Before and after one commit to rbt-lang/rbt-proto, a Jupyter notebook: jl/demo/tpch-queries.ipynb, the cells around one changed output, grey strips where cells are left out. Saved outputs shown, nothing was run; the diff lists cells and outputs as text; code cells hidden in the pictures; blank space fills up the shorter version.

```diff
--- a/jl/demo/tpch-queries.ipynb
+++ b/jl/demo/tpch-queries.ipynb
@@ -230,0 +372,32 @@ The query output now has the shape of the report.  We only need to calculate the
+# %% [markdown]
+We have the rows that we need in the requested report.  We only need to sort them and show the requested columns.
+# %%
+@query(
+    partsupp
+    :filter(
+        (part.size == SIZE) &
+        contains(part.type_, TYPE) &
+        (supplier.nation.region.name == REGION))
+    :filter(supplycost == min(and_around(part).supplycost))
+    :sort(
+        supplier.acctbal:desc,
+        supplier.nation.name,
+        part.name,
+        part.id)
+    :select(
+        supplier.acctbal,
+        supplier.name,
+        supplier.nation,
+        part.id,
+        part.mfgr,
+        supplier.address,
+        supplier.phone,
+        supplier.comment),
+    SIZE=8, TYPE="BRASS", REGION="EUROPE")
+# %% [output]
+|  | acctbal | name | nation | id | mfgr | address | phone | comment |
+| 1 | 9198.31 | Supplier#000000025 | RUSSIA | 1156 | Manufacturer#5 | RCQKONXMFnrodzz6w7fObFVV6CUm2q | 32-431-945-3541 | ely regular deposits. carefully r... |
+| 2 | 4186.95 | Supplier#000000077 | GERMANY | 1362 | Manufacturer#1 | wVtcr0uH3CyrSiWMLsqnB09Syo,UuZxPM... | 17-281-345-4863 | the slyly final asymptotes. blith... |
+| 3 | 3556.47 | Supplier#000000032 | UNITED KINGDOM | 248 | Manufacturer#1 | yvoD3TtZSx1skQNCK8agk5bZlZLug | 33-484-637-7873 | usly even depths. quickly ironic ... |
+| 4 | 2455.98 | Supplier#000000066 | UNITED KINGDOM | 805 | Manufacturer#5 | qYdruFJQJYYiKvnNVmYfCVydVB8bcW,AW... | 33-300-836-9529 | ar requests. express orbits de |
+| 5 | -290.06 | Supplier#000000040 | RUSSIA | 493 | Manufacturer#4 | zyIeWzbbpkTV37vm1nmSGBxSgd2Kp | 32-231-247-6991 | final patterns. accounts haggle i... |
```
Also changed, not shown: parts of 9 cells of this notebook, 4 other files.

---------------

:: Problem description ::
Gather each line of the listing containing the word "name" and show it.

:: Result for this exercise ::
+        (supplier.nation.region.name == REGION))
+        supplier.nation.name,
+        part.name,
+        supplier.name,
+|  | acctbal | name | nation | id | mfgr | address | phone | comment |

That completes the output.